"""
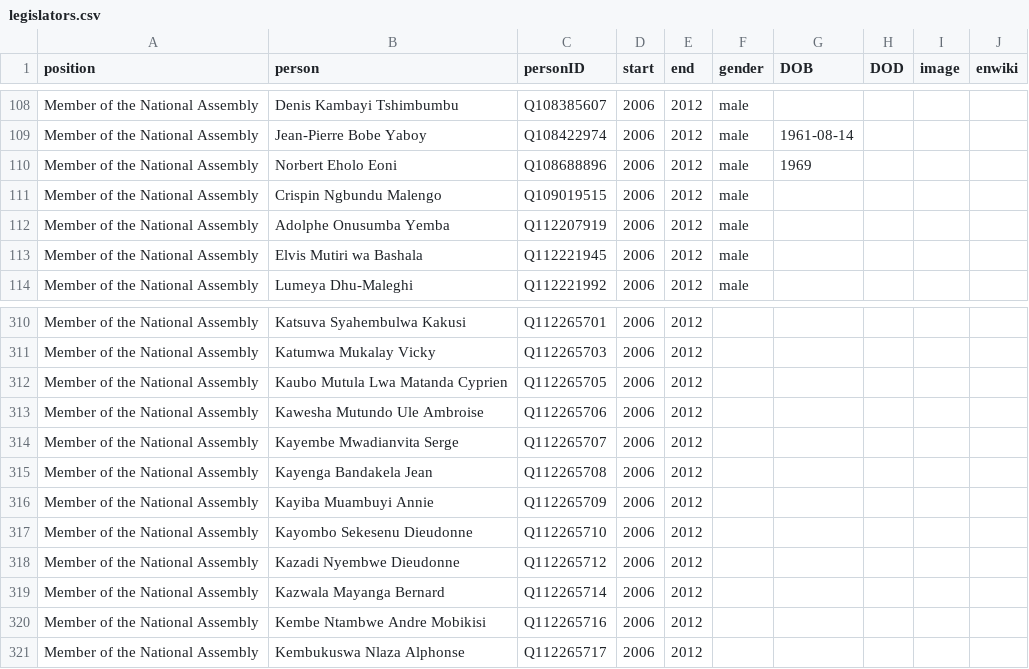
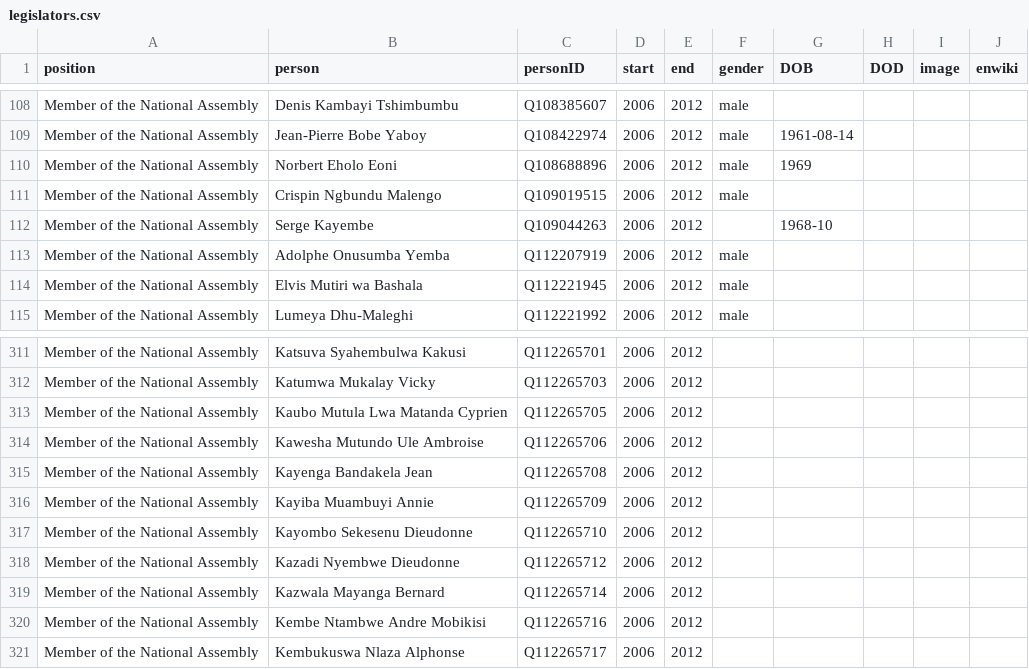
Before and after one commit to every-politician-scrapers/congo-kinshasa-ministers, a CSV file: html/legislators.csv, drawn as a sheet; only a part is shown, gaps mark what is left out; the diff covers the shown part only.

```diff
--- a/html/legislators.csv
+++ b/html/legislators.csv
@@ -111,2 +111,3 @@ Member of the National Assembly,Norbert Eholo Eoni,Q108688896,2006,2012,male,196
 Member of the National Assembly,Crispin Ngbundu Malengo,Q109019515,2006,2012,male,,,,
+Member of the National Assembly,Serge Kayembe,Q109044263,2006,2012,,1968-10,,,
 Member of the National Assembly,Adolphe Onusumba Yemba,Q112207919,2006,2012,male,,,,
@@ -313,3 +314,2 @@ Member of the National Assembly,Kaubo Mutula Lwa Matanda Cyprien,Q112265705,2006
 Member of the National Assembly,Kawesha Mutundo Ule Ambroise,Q112265706,2006,2012,,,,,
-Member of the National Assembly,Kayembe Mwadianvita Serge,Q112265707,2006,2012,,,,,
 Member of the National Assembly,Kayenga Bandakela Jean,Q112265708,2006,2012,,,,,
```
Also changed, not shown: 3 added rows and 3 removed rows elsewhere in this file.
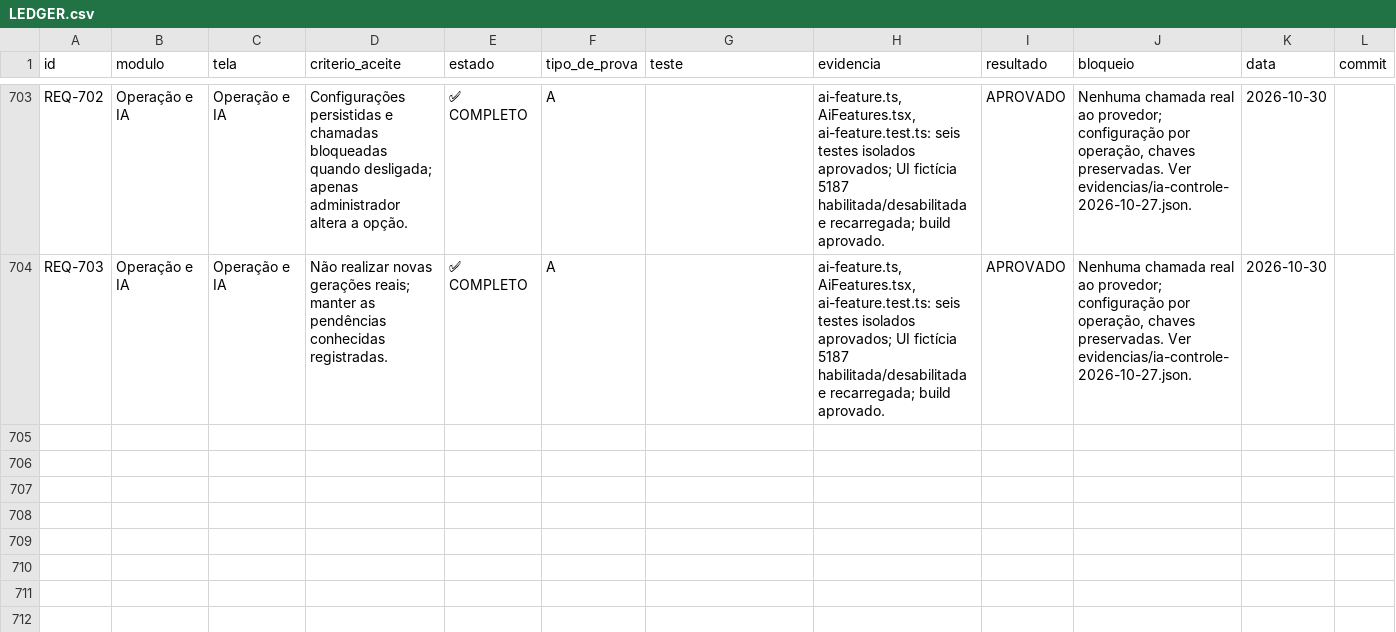
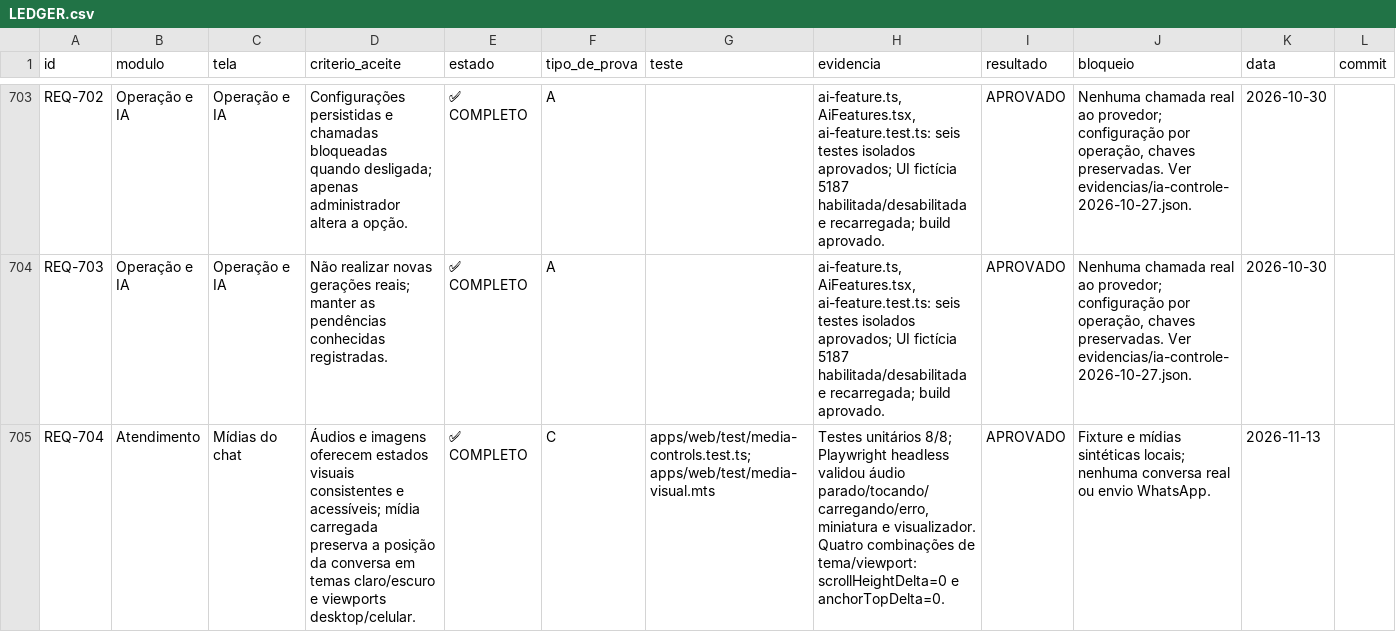
Before and after one commit to saayaad/Notcua-CMR, a CSV file: REVISAO/LEDGER.csv, drawn as a sheet; only a part is shown, gaps mark what is left out; the diff names each change by its address in the sheet, - before the commit and + after, or states it on an @@ line.

Commit message:
Redesign chat audio and image media

```diff
--- a/REVISAO/LEDGER.csv
+++ b/REVISAO/LEDGER.csv
+row 705: REQ-704 | Atendimento | Mídias do chat | Áudios e imagens oferecem estados visuais consistentes e acessíveis; mídia carregada preserva a posição da conversa em temas claro/escuro e viewports desktop/celular. | ✅ COMPLETO | C | apps/web/test/media-controls.test.ts; apps/web/test/media-visual.mts | Testes unitários 8/8; Playwright headless validou áudio parado/tocando/carregando/erro, miniatura e visualizador. Quatro combinações de tema/viewport: scrollHeightDelta=0 e anchorTopDelta=0. | APROVADO | Fixture e mídias sintéticas locais; nenhuma conversa real ou envio WhatsApp. | 2026-11-13
```
Also changed, not shown: 17 other files.
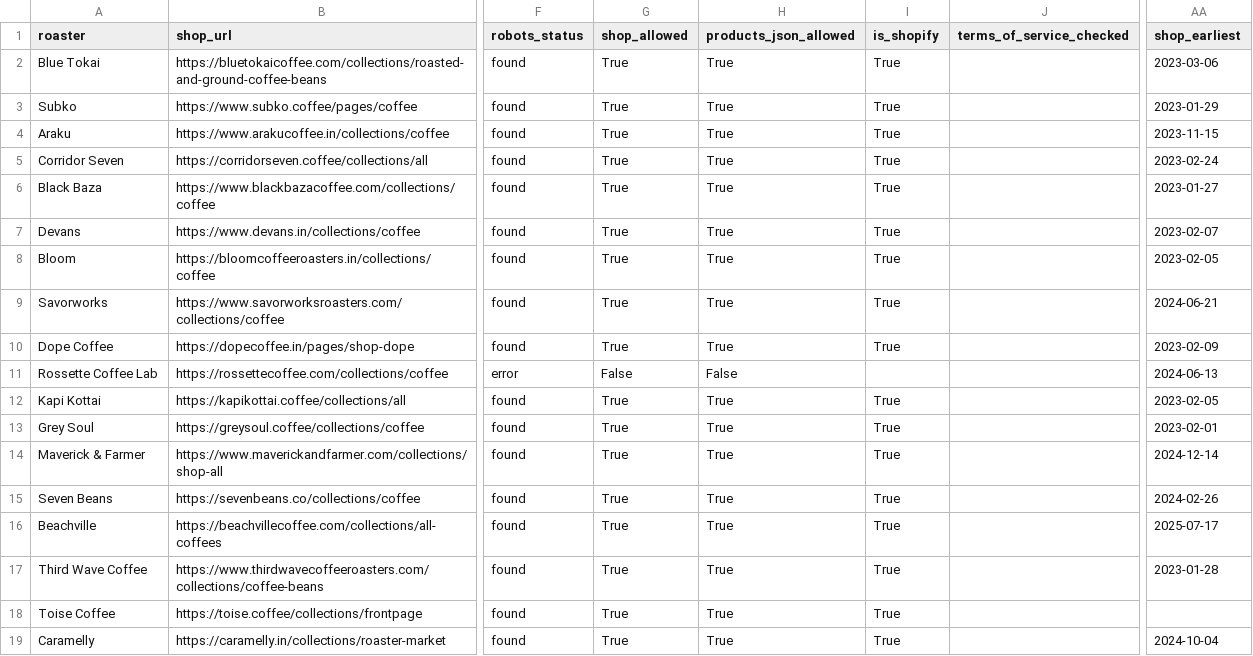
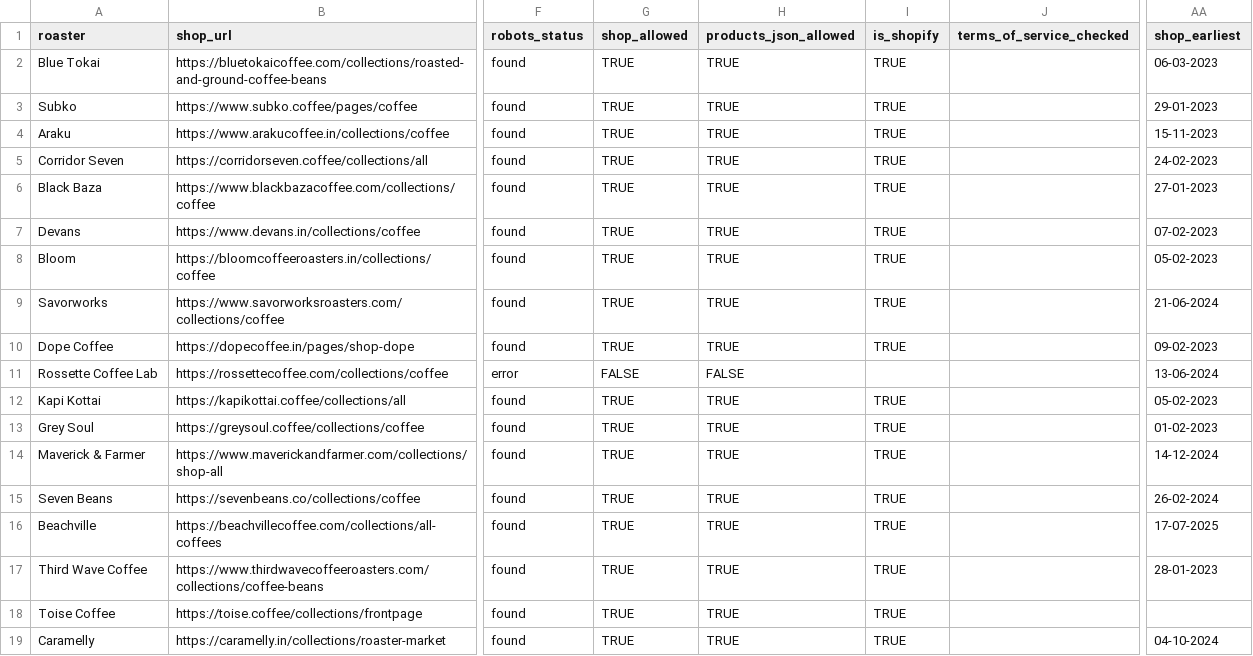
Before and after one commit to Sanchit0820/coffee-price-shock, a CSV file: data/roasters_scout.csv, drawn as a sheet; only a part is shown, gaps mark what is left out; the diff names each change by its address in the sheet, - before the commit and + after, or states it on an @@ line.

```diff
--- a/data/roasters_scout.csv
+++ b/data/roasters_scout.csv
-G2:G10 (shop_allowed): True
+G2:G10 (shop_allowed): TRUE
-H2:H10 (products_json_allowed): True
+H2:H10 (products_json_allowed): TRUE
-I2:I10 (is_shopify): True
+I2:I10 (is_shopify): TRUE
-AA2 (shop_earliest): 2023-03-06
+AA2 (shop_earliest): 06-03-2023
-AA3 (shop_earliest): 2023-01-29
+AA3 (shop_earliest): 29-01-2023
-AA4 (shop_earliest): 2023-11-15
+AA4 (shop_earliest): 15-11-2023
-AA5 (shop_earliest): 2023-02-24
+AA5 (shop_earliest): 24-02-2023
-AA6 (shop_earliest): 2023-01-27
+AA6 (shop_earliest): 27-01-2023
-AA7 (shop_earliest): 2023-02-07
+AA7 (shop_earliest): 07-02-2023
-AA8 (shop_earliest): 2023-02-05
+AA8 (shop_earliest): 05-02-2023
-AA9 (shop_earliest): 2024-06-21
+AA9 (shop_earliest): 21-06-2024
-AA10 (shop_earliest): 2023-02-09
+AA10 (shop_earliest): 09-02-2023
-G11 (shop_allowed): False
+G11 (shop_allowed): FALSE
-H11 (products_json_allowed): False
+H11 (products_json_allowed): FALSE
-AA11 (shop_earliest): 2024-06-13
+AA11 (shop_earliest): 13-06-2024
-G12:G19 (shop_allowed): True
+G12:G19 (shop_allowed): TRUE
-H12:H19 (products_json_allowed): True
+H12:H19 (products_json_allowed): TRUE
-I12:I19 (is_shopify): True
+I12:I19 (is_shopify): TRUE
-AA12 (shop_earliest): 2023-02-05
+AA12 (shop_earliest): 05-02-2023
-AA13 (shop_earliest): 2023-02-01
+AA13 (shop_earliest): 01-02-2023
-AA14 (shop_earliest): 2024-12-14
+AA14 (shop_earliest): 14-12-2024
-AA15 (shop_earliest): 2024-02-26
+AA15 (shop_earliest): 26-02-2024
-AA16 (shop_earliest): 2025-07-17
+AA16 (shop_earliest): 17-07-2025
-AA17 (shop_earliest): 2023-01-28
+AA17 (shop_earliest): 28-01-2023
-AA19 (shop_earliest): 2024-10-04
+AA19 (shop_earliest): 04-10-2024
```
Also changed, not shown: 16 other files.
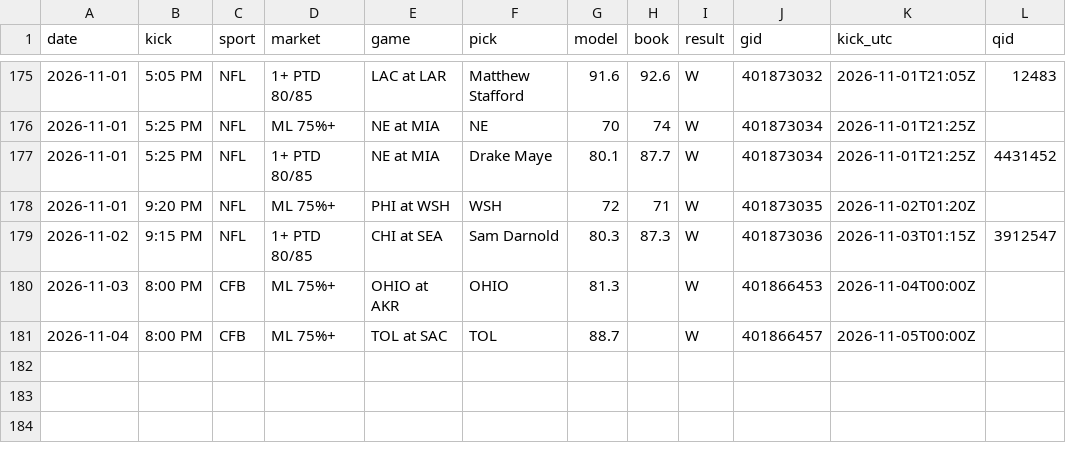
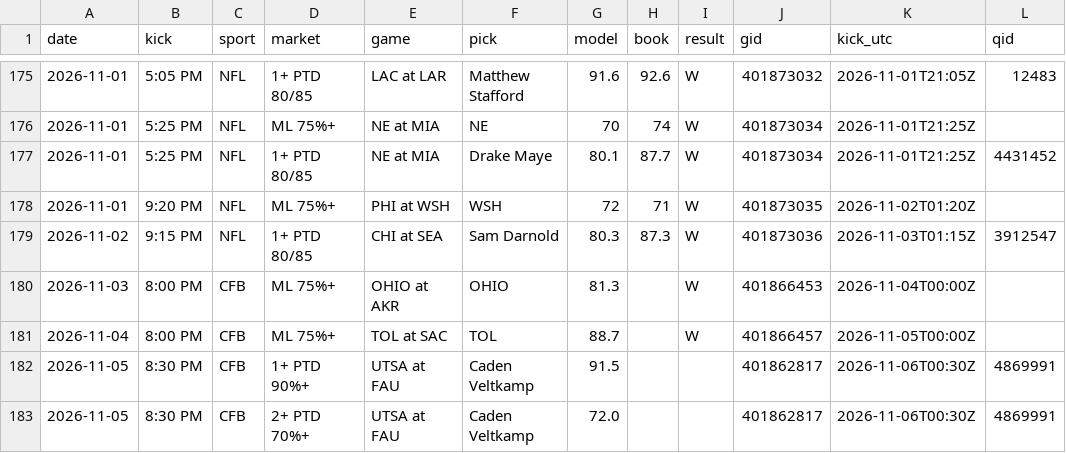
Before and after one commit to DPAD7/the-arena, a CSV file: data/reads_log.csv, drawn as a sheet; only a part is shown, gaps mark what is left out.

```diff
--- a/data/reads_log.csv
+++ b/data/reads_log.csv
@@ -181 +181,3 @@ date,kick,sport,market,game,pick,model,book,result,gid,kick_utc,qid
 2026-11-04,8:00 PM,CFB,ML 75%+,TOL at SAC,TOL,88.7,,W,401866457,2026-11-05T00:00Z,
+2026-11-05,8:30 PM,CFB,1+ PTD 90%+,UTSA at FAU,Caden Veltkamp,91.5,,,401862817,2026-11-06T00:30Z,4869991
+2026-11-05,8:30 PM,CFB,2+ PTD 70%+,UTSA at FAU,Caden Veltkamp,72.0,,,401862817,2026-11-06T00:30Z,4869991
```
Also changed, not shown: 33 other files.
"""
→ Exercise objective: Copy out every line of the listing that contains the string "Veltkamp".

→ Problem solution:
+2026-11-05,8:30 PM,CFB,1+ PTD 90%+,UTSA at FAU,Caden Veltkamp,91.5,,,401862817,2026-11-06T00:30Z,4869991
+2026-11-05,8:30 PM,CFB,2+ PTD 70%+,UTSA at FAU,Caden Veltkamp,72.0,,,401862817,2026-11-06T00:30Z,4869991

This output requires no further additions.